KUALA LUMPUR - THE traditional fear of brain drain may or may not have evaporated.
In the meantime, the nation has a new game plan of being a focal point for global citizens and possible migrants instead.
Minister in charge of the Economic Planning Unit Tan Sri Nor Mohamed Yakcop said the attraction was to live in great cities.
"This is what Greater Kuala Lumpur would be, a city that will be in the radar of migrants from other countries."
Strategically, the 10-year-plan - beginning next year - is to lodge Greater KL, meaning the city plus nine municipalities, in the list of 20 top metropolises.
It is partly designed to entice talents straddling the world.
Making the increasingly discerning locals happier with the overall wellbeing and excitement brings other tangible benefits - it will appeal to global citizens.
A theme in Greater KL is green sprawls, covering one-fifth of the total area, which is four times the size of Singapore.
It would be great, said Malaysian Institute of Architects (PAM) president Boon Che Wee, to build up the accessibility and linkage of the existing parks in Greater KL as the journey outside KL "was often memorable".
Overall details are not out as yet.
Attention will pretty soon shift to the issue of how does Greater KL plan to acquire a soul, a product differentiation, in the list of leading cities.
Officials and the private sector have been sharing some of the ideas; like linking one park to another in an attempt to cease treating landscape and buildings as isolated designs.
A glass-wall building is a definite "no no" as it would trap a high amount of heat given the country's sunny weather.
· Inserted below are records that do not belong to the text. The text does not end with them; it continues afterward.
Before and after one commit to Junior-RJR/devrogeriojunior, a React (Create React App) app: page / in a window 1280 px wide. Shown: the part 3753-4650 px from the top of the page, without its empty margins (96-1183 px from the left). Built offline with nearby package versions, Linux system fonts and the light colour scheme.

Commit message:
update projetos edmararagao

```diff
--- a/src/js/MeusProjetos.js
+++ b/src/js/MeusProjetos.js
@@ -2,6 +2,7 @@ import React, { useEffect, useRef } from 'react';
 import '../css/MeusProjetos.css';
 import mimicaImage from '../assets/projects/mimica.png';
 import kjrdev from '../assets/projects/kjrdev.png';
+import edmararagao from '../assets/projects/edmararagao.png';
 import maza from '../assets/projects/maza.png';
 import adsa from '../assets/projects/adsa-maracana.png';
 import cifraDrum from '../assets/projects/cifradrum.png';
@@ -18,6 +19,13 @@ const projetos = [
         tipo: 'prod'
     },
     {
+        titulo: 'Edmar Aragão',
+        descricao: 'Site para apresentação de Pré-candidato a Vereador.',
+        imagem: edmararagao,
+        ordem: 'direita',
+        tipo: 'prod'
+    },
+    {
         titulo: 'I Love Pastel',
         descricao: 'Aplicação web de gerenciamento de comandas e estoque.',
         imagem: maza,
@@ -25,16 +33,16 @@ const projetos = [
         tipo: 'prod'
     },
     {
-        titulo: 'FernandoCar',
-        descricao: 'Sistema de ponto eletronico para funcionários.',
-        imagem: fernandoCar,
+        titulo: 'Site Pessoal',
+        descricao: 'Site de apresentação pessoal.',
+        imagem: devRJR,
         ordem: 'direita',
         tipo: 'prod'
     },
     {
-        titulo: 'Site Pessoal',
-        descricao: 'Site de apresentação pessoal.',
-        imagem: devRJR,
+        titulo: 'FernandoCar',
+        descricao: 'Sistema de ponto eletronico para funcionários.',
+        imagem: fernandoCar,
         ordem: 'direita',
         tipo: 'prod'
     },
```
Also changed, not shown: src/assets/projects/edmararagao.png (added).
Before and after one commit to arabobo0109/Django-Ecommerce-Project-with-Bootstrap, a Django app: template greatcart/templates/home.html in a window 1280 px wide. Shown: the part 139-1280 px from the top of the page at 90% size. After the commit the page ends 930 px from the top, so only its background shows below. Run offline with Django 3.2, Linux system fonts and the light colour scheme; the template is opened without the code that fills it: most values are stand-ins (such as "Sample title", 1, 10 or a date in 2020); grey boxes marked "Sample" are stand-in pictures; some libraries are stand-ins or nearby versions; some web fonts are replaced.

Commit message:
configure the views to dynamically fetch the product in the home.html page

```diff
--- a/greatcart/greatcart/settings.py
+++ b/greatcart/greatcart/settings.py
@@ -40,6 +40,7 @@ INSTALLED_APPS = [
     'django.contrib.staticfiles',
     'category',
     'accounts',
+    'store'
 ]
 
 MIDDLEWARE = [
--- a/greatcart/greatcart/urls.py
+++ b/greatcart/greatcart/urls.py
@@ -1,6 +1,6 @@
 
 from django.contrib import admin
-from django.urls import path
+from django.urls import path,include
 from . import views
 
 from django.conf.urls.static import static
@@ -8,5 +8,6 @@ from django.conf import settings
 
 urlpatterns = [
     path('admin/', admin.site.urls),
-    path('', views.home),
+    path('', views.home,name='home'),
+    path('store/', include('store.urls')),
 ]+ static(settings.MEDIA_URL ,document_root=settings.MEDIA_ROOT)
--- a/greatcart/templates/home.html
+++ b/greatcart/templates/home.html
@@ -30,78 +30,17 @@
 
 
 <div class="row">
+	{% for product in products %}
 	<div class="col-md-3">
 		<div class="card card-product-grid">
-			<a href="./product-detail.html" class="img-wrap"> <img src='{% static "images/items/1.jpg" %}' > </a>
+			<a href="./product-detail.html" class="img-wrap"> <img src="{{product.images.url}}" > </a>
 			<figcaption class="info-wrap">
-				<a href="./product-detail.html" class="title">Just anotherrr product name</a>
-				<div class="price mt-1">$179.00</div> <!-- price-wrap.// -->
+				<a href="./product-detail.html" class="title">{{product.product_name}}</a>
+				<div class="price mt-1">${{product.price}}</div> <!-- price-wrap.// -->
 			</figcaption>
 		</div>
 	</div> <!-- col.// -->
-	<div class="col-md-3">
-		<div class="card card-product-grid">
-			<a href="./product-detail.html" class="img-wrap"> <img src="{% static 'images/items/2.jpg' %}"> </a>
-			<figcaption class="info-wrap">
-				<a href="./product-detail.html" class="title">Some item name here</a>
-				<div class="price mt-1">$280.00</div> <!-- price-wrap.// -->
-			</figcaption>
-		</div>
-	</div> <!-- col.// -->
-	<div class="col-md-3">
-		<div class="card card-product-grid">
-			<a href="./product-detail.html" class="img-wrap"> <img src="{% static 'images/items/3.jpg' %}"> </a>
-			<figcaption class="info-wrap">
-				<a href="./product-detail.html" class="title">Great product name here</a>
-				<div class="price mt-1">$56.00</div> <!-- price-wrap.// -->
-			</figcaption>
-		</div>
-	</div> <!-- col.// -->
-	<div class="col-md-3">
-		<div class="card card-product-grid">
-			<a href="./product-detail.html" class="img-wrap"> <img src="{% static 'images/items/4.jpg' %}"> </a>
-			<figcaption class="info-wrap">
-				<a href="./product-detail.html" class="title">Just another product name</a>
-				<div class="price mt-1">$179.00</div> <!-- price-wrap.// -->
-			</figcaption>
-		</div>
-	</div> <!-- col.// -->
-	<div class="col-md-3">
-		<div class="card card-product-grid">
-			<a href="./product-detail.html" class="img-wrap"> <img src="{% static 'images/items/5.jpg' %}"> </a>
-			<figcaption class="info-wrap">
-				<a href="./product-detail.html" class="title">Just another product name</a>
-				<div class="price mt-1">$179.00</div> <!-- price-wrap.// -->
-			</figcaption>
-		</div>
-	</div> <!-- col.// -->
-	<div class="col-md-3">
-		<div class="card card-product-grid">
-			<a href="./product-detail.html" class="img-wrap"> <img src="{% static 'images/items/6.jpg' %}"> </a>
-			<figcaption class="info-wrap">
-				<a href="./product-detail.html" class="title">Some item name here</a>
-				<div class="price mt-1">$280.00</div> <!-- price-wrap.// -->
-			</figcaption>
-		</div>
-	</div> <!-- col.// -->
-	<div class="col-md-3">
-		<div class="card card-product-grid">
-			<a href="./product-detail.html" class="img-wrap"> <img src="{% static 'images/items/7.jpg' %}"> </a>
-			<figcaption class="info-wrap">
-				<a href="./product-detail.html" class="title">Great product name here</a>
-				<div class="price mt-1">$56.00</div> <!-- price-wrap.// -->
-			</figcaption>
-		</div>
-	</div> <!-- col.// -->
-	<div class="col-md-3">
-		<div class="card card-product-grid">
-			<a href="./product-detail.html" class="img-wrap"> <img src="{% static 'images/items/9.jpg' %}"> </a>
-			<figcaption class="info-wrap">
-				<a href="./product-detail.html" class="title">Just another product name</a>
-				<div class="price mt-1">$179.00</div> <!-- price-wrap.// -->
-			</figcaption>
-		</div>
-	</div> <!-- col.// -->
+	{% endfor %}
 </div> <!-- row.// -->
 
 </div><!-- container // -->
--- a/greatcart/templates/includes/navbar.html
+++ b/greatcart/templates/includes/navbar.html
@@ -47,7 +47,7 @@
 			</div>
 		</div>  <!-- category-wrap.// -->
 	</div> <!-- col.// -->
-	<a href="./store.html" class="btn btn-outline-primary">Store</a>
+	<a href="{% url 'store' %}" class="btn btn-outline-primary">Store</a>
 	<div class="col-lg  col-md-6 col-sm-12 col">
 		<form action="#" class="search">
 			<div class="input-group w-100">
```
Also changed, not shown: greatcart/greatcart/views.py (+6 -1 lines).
For the same reason, architect Mohd Kamaludin Adam is lobbying for Greater KL to replicate the character of pre-colonial shophouses in new buildings to promote the sidewalk culture.
City Hall Urban Design and Building Department director Rohaizan Ahmad said Greater KL should aim to be the best contemporary tropical design city in the world, citing the Petronas Twin Towers and Menara Maxis in Jalan Ampang as standout examples.
Offhand, Greater KL would feature a 50km stretch of seafront, from Kapar to the Gold Coast in Sepang.
Durian orchards and waterfalls of Hulu Langat, the Batu Dam in Selayang, and streams would be a selling point, as would designer outlets and top hotels in the city.
As Boon sees it, the best city design should be created with the people in mind.
"People are the resources and the software who drive the cities."
It is widely accepted that creative professionals, including managers and entrepreneurs, are critical persons driving the development of some of the most vibrant cities in the world.
Boon is impressed with Australia's newest initiative -- to get the local school of architecture and visiting architects involved in the design of the city to get a global outlook.
"Such engagement with architects and the design and creative industry, including international visitors, is very rare in our city planning."
Kamaludin, on his part, has a fondness for the Masjid Negara, which he billed as one of the best local designs for Greater KL due to its modern dynamic style.
Building designs should also be responsive to the surroundings with lots of shade and openness to secure better ventilation.
"A good management on harvesting rainwater and solar energy also needs to be addressed for the new green architecture movement in Malaysia."
Rohaizan suggested that all 10 local authorities under Greater KL discuss unique features to be promoted.
"We need to plan for spaces between buildings, street boulevards and connectivity."
Add a civic dimension to the city by providing linkages to pedestrian and urban parks for weekend retreats, said Kamaludin.
Kamaludin, who won a merit from PAM in 2006 for his creation of "Puri Ibu", a house built for his mother, felt that Kampung Baru should retain its character as it would be a unique feature of "urban village" in the city.
If Kampung Baru needed to be redeveloped, the traditional Malay ambience has to be portrayed with nature and greenery for the continuity of the Malay cultural heritage.
A major emphasis in the Greater KL thinking will be public transport. Already some four million passengers commute on public transport in Greater KL. RapidKL buses alone serve 165 routes in six key areas of Greater KL, covering 980 residential areas. RapidKL's bus fleet should rise to 2,000 in two years time, from 800 presently, offering better frequencies.
With punctuality in mind, some 80 bus stations and hubs are to be fitted with display units that show expected arrival times.